Scan the data below and report how many lines include the word "imageUrl". Nothing else is wanted.

Entries taken from a collection
======
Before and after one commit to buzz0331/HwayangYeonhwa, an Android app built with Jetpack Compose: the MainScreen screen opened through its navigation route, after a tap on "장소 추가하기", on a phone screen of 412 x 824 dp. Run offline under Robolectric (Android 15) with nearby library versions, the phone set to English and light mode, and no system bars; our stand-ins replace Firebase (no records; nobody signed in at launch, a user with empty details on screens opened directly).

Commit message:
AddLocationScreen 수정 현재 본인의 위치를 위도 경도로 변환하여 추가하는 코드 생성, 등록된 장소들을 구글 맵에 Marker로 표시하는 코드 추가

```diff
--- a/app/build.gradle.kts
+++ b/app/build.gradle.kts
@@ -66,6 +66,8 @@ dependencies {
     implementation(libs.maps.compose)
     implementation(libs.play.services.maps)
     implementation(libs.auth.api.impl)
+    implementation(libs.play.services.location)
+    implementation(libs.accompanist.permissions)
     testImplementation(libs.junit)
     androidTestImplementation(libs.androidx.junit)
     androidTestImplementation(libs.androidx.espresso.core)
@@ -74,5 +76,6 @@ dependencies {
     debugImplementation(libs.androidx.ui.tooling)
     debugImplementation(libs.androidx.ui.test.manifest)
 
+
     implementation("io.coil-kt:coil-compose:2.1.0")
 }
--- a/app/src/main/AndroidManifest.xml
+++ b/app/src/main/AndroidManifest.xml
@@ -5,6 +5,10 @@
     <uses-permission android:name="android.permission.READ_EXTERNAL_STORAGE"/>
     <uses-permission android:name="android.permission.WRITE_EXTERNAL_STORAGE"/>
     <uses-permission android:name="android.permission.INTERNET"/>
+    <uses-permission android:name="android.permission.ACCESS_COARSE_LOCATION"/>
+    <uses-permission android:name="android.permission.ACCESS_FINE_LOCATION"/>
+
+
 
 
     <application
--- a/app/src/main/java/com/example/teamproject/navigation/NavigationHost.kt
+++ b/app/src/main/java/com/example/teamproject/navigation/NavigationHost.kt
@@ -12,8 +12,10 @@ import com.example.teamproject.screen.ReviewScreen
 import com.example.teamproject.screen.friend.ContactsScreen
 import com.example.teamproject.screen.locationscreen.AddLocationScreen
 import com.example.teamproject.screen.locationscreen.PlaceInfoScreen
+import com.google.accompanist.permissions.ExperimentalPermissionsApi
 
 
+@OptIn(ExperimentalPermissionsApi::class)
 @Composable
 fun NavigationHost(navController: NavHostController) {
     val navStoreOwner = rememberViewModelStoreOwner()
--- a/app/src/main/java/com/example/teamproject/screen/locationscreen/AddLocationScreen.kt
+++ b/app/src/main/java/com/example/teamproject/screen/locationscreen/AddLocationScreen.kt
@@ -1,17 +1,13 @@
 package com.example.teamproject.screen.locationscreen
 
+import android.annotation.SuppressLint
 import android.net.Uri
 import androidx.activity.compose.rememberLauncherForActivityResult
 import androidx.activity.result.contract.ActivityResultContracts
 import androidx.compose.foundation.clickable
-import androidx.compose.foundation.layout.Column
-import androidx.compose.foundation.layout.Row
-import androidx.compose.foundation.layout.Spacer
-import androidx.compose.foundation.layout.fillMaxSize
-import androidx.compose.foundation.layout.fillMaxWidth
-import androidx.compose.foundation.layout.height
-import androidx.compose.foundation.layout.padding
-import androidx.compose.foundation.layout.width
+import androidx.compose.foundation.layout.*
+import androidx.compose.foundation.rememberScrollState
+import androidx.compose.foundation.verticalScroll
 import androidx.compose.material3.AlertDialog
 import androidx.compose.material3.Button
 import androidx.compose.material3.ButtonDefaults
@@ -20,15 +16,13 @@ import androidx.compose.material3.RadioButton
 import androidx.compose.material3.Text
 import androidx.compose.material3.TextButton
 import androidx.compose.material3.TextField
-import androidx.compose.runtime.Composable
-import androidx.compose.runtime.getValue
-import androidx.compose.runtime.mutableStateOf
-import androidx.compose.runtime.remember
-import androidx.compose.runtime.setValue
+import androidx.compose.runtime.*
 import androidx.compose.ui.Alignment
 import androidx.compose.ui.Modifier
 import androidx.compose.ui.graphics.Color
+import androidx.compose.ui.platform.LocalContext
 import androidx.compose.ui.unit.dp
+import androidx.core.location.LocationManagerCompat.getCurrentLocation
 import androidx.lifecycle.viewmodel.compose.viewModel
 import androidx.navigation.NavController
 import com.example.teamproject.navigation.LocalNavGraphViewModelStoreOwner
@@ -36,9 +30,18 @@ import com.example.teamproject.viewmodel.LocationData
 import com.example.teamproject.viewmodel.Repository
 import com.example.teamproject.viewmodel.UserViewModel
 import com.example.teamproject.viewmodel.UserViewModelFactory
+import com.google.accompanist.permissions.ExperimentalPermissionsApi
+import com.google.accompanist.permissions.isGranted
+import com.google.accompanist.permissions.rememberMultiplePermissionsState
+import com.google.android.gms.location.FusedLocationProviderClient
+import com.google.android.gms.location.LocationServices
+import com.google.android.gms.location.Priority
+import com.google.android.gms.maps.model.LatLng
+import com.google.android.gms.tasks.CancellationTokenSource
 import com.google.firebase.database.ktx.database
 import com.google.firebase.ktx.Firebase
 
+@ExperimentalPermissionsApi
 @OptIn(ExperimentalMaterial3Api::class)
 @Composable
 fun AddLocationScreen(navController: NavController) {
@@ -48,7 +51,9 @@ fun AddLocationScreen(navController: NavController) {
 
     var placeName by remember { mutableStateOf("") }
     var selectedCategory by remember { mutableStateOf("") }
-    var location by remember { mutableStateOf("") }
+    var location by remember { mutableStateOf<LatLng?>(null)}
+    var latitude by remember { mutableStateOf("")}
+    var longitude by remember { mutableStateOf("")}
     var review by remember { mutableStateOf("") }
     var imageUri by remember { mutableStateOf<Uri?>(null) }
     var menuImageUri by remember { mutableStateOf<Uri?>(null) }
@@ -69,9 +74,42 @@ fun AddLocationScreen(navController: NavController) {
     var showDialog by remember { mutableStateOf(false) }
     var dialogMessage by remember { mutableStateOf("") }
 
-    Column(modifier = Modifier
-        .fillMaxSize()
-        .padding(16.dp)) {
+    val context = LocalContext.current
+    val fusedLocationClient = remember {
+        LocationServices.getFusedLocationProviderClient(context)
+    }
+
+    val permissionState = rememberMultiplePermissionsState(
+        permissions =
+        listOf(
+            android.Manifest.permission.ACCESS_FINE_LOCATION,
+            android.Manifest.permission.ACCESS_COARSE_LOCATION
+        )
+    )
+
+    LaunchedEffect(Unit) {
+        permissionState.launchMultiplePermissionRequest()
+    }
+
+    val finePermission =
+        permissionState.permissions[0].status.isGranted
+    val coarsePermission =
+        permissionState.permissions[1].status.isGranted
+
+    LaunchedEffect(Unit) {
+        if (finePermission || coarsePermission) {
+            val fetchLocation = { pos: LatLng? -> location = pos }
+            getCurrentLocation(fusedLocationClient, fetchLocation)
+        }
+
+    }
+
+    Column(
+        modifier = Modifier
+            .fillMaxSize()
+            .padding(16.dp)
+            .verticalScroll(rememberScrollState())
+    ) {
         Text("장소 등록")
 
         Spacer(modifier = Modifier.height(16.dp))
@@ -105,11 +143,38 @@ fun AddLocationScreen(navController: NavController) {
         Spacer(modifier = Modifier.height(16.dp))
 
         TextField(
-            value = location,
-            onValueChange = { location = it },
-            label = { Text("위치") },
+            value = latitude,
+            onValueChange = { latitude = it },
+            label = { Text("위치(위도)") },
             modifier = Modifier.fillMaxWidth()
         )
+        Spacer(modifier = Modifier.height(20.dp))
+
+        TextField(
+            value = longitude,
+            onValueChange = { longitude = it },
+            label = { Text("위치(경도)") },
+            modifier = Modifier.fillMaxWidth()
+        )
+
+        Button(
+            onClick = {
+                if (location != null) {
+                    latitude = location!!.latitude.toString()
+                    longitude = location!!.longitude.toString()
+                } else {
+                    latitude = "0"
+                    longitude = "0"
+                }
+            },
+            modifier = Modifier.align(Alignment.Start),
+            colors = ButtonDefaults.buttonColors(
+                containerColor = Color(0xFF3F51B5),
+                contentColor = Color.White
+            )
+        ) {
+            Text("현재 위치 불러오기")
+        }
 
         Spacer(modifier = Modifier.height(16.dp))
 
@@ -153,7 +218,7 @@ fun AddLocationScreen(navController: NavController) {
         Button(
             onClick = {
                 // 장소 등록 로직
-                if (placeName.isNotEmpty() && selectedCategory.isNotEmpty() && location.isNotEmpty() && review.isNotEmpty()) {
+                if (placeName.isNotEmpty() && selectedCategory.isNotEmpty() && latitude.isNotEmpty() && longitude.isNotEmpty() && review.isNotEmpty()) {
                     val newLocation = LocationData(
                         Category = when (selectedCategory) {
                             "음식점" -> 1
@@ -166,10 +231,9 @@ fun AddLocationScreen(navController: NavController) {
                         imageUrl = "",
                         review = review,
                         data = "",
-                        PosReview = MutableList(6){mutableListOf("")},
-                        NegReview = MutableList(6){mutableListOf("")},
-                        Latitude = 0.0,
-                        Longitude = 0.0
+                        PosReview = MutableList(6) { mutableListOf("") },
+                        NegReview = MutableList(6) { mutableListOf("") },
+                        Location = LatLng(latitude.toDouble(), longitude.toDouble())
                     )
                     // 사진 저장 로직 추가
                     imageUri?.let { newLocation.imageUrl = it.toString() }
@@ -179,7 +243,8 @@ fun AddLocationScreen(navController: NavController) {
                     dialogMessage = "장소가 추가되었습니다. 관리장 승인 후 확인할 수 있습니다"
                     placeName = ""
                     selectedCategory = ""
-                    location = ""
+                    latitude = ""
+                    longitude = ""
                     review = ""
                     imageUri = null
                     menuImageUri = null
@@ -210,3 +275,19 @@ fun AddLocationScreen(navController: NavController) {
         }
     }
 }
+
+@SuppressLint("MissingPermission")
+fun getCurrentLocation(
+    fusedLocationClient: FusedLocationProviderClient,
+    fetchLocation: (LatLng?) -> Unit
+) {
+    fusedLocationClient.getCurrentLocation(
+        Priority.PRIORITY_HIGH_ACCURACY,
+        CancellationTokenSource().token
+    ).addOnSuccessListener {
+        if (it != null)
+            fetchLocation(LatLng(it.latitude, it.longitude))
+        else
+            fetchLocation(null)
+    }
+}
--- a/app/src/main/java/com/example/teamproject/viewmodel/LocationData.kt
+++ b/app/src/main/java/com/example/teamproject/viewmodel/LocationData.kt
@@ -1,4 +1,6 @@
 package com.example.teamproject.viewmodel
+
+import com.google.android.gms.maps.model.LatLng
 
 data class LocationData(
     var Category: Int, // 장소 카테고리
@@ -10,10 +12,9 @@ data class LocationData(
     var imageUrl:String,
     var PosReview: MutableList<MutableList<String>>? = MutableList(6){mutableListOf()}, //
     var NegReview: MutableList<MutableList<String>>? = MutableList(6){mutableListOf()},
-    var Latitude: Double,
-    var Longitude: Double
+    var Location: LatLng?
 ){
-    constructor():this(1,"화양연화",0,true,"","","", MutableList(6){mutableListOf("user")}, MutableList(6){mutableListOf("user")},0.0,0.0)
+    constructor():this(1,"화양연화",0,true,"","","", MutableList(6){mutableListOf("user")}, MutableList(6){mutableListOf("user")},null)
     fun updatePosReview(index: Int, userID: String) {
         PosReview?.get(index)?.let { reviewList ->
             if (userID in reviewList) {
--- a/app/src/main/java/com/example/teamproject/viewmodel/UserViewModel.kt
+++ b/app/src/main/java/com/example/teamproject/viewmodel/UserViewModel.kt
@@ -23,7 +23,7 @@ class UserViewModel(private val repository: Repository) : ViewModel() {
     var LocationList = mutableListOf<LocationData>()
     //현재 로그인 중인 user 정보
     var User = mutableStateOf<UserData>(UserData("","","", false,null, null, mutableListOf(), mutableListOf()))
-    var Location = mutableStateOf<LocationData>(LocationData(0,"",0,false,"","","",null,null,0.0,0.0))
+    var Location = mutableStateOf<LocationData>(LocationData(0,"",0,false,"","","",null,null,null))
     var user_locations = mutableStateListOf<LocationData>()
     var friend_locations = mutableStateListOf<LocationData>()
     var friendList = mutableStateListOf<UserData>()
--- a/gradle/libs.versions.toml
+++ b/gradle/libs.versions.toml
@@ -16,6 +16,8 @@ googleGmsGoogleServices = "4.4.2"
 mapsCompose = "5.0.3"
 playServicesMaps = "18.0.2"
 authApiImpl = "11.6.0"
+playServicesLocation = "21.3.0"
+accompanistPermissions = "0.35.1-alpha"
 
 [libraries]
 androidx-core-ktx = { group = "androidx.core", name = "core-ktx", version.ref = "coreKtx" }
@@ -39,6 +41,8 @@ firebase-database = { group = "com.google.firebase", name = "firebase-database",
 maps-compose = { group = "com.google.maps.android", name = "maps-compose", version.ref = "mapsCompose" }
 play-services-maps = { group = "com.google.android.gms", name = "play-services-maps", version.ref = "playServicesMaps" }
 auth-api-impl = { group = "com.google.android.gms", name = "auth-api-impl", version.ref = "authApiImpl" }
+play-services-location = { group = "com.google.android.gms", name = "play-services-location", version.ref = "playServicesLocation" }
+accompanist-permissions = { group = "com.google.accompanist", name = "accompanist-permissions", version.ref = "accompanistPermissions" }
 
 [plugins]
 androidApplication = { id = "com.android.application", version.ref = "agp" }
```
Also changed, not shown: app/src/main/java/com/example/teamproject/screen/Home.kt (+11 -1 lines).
======
Response area
3